Version comparison data >>

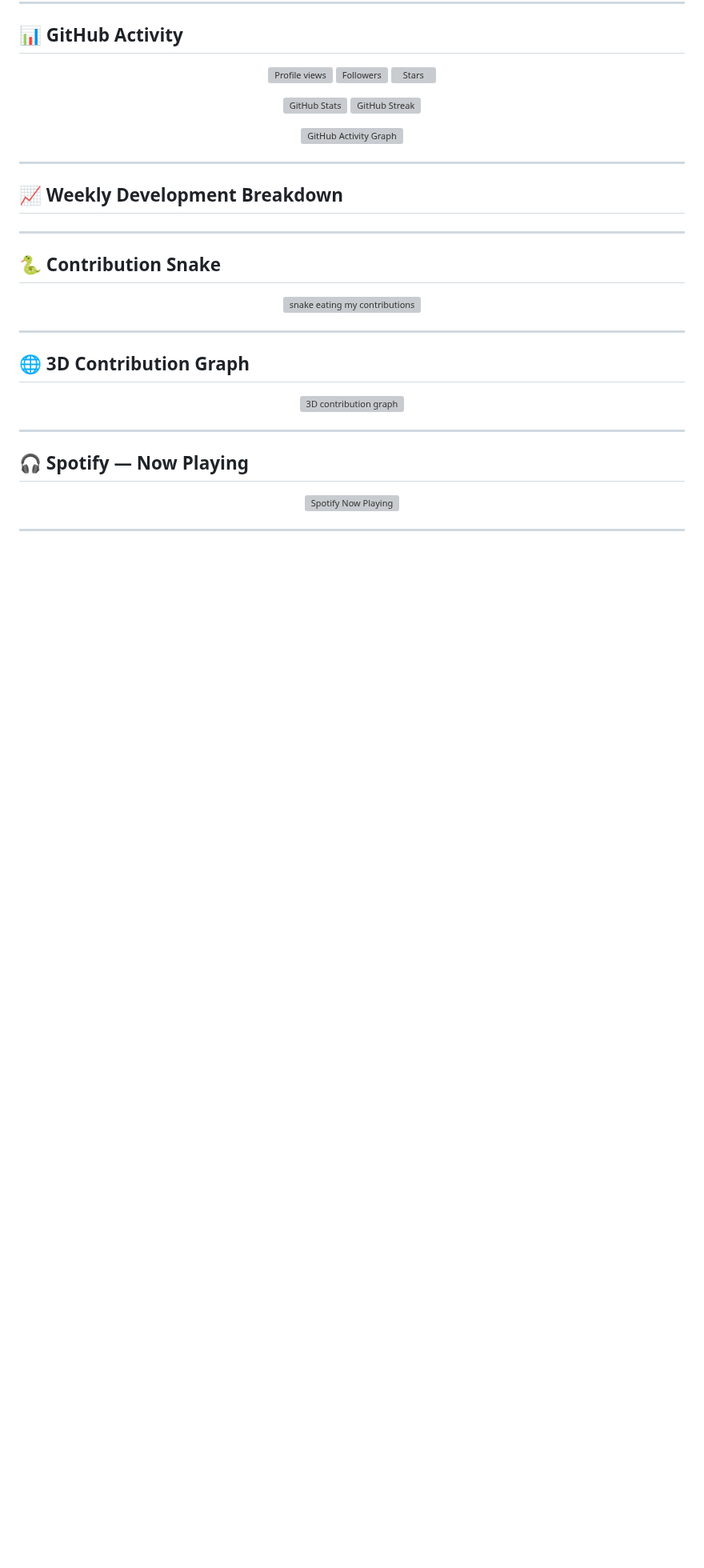
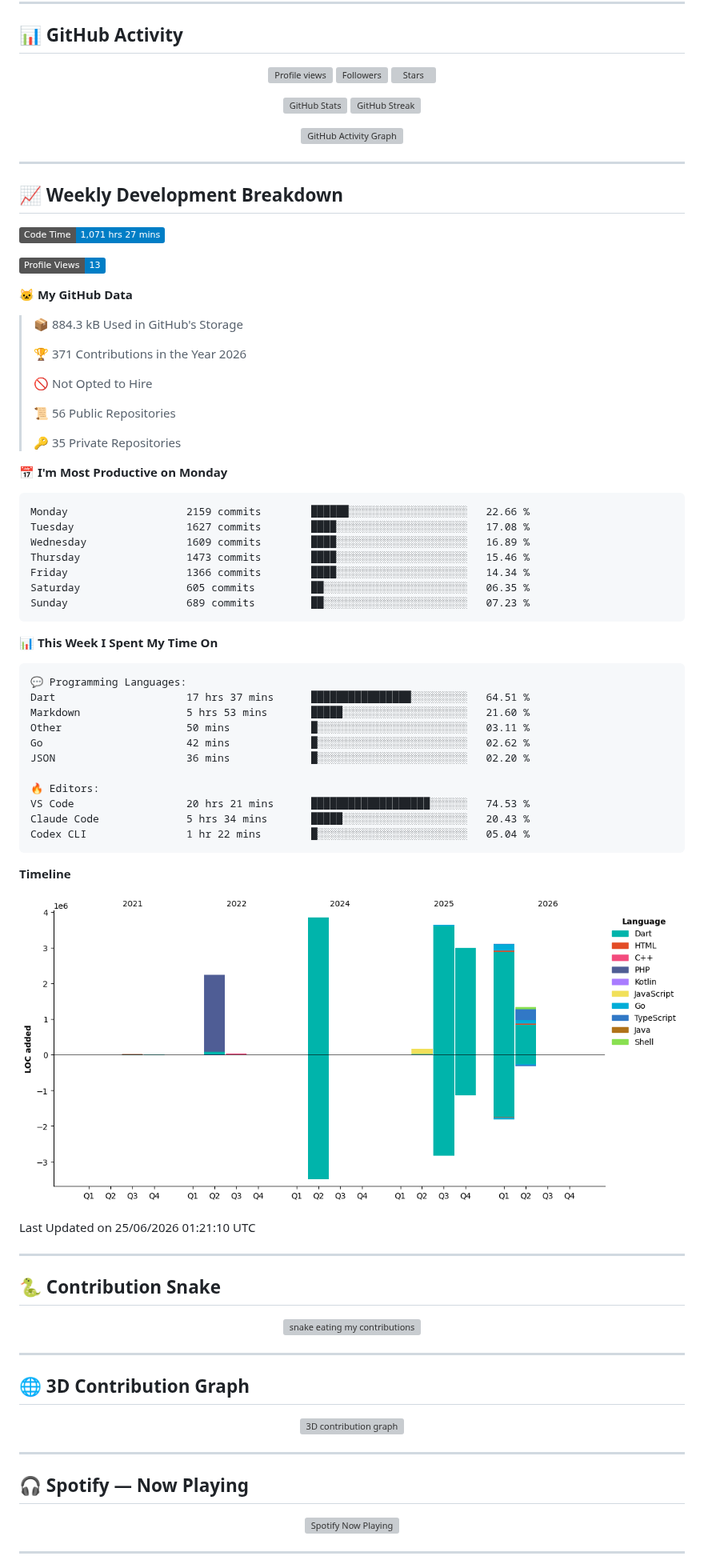
Before and after one commit to Kidpech-code/Kidpech-code, a Markdown page: README.md, the part around the change. Shown at 80% size. GitHub-like rendering; pictures changed too: assets/bar_graph.png; badges without logos; blank space fills up the shorter version; grey boxes are pictures that could not be loaded.

Commit message:
Updated with Dev Metrics

````diff
--- a/README.md
+++ b/README.md
@@ -134,7 +134,57 @@ Learning deeply. Building practically. Shipping responsibly.
 ## 📈 Weekly Development Breakdown
 
 <!--START_SECTION:waka-->
-<!-- WakaTime stats will be updated here automatically if your workflow is enabled. -->
+![Code Time](http://img.shields.io/badge/Code%20Time-1%2C071%20hrs%2027%20mins-blue?style=flat)
+
+![Profile Views](http://img.shields.io/badge/Profile%20Views-13-blue?style=flat)
+
+**🐱 My GitHub Data**
+
+> 📦 884.3 kB Used in GitHub's Storage
+ >
+> 🏆 371 Contributions in the Year 2026
+ >
+> 🚫 Not Opted to Hire
+ >
+> 📜 56 Public Repositories
+ >
+> 🔑 35 Private Repositories
+ >
+📅 **I'm Most Productive on Monday**
+
+```text
+Monday                   2159 commits        ██████░░░░░░░░░░░░░░░░░░░   22.66 %
+Tuesday                  1627 commits        ████░░░░░░░░░░░░░░░░░░░░░   17.08 %
+Wednesday                1609 commits        ████░░░░░░░░░░░░░░░░░░░░░   16.89 %
+Thursday                 1473 commits        ████░░░░░░░░░░░░░░░░░░░░░   15.46 %
+Friday                   1366 commits        ████░░░░░░░░░░░░░░░░░░░░░   14.34 %
+Saturday                 605 commits         ██░░░░░░░░░░░░░░░░░░░░░░░   06.35 %
+Sunday                   689 commits         ██░░░░░░░░░░░░░░░░░░░░░░░   07.23 %
+```
+
+
+📊 **This Week I Spent My Time On**
+
+```text
+💬 Programming Languages:
+Dart                     17 hrs 37 mins      ████████████████░░░░░░░░░   64.51 %
+Markdown                 5 hrs 53 mins       █████░░░░░░░░░░░░░░░░░░░░   21.60 %
+Other                    50 mins             █░░░░░░░░░░░░░░░░░░░░░░░░   03.11 %
+Go                       42 mins             █░░░░░░░░░░░░░░░░░░░░░░░░   02.62 %
+JSON                     36 mins             █░░░░░░░░░░░░░░░░░░░░░░░░   02.20 %
+
+🔥 Editors:
+VS Code                  20 hrs 21 mins      ███████████████████░░░░░░   74.53 %
+Claude Code              5 hrs 34 mins       █████░░░░░░░░░░░░░░░░░░░░   20.43 %
+Codex CLI                1 hr 22 mins        █░░░░░░░░░░░░░░░░░░░░░░░░   05.04 %
+```
+
+**Timeline**
+
+![Lines of Code chart](https://raw.githubusercontent.com/Kidpech-code/Kidpech-code/main/assets/bar_graph.png)
+
+
+ Last Updated on 25/06/2026 01:21:10 UTC
 <!--END_SECTION:waka-->
 
 ---
````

Problem statement >>
Your answer must be an exact copy of the records above, with no pictures included.

Problem solution >>
Before and after one commit to Kidpech-code/Kidpech-code, a Markdown page: README.md, the part around the change. Shown at 80% size. GitHub-like rendering; pictures changed too: assets/bar_graph.png; badges without logos; blank space fills up the shorter version; grey boxes are pictures that could not be loaded.

Commit message:
Updated with Dev Metrics

````diff
--- a/README.md
+++ b/README.md
@@ -134,7 +134,57 @@ Learning deeply. Building practically. Shipping responsibly.
 ## 📈 Weekly Development Breakdown
 
 <!--START_SECTION:waka-->
-<!-- WakaTime stats will be updated here automatically if your workflow is enabled. -->
+![Code Time](http://img.shields.io/badge/Code%20Time-1%2C071%20hrs%2027%20mins-blue?style=flat)
+
+![Profile Views](http://img.shields.io/badge/Profile%20Views-13-blue?style=flat)
+
+**🐱 My GitHub Data**
+
+> 📦 884.3 kB Used in GitHub's Storage
+ >
+> 🏆 371 Contributions in the Year 2026
+ >
+> 🚫 Not Opted to Hire
+ >
+> 📜 56 Public Repositories
+ >
+> 🔑 35 Private Repositories
+ >
+📅 **I'm Most Productive on Monday**
+
+```text
+Monday                   2159 commits        ██████░░░░░░░░░░░░░░░░░░░   22.66 %
+Tuesday                  1627 commits        ████░░░░░░░░░░░░░░░░░░░░░   17.08 %
+Wednesday                1609 commits        ████░░░░░░░░░░░░░░░░░░░░░   16.89 %
+Thursday                 1473 commits        ████░░░░░░░░░░░░░░░░░░░░░   15.46 %
+Friday                   1366 commits        ████░░░░░░░░░░░░░░░░░░░░░   14.34 %
+Saturday                 605 commits         ██░░░░░░░░░░░░░░░░░░░░░░░   06.35 %
+Sunday                   689 commits         ██░░░░░░░░░░░░░░░░░░░░░░░   07.23 %
+```
+
+
+📊 **This Week I Spent My Time On**
+
+```text
+💬 Programming Languages:
+Dart                     17 hrs 37 mins      ████████████████░░░░░░░░░   64.51 %
+Markdown                 5 hrs 53 mins       █████░░░░░░░░░░░░░░░░░░░░   21.60 %
+Other                    50 mins             █░░░░░░░░░░░░░░░░░░░░░░░░   03.11 %
+Go                       42 mins             █░░░░░░░░░░░░░░░░░░░░░░░░   02.62 %
+JSON                     36 mins             █░░░░░░░░░░░░░░░░░░░░░░░░   02.20 %
+
+🔥 Editors:
+VS Code                  20 hrs 21 mins      ███████████████████░░░░░░   74.53 %
+Claude Code              5 hrs 34 mins       █████░░░░░░░░░░░░░░░░░░░░   20.43 %
+Codex CLI                1 hr 22 mins        █░░░░░░░░░░░░░░░░░░░░░░░░   05.04 %
+```
+
+**Timeline**
+
+![Lines of Code chart](https://raw.githubusercontent.com/Kidpech-code/Kidpech-code/main/assets/bar_graph.png)
+
+
+ Last Updated on 25/06/2026 01:21:10 UTC
 <!--END_SECTION:waka-->
 
 ---
````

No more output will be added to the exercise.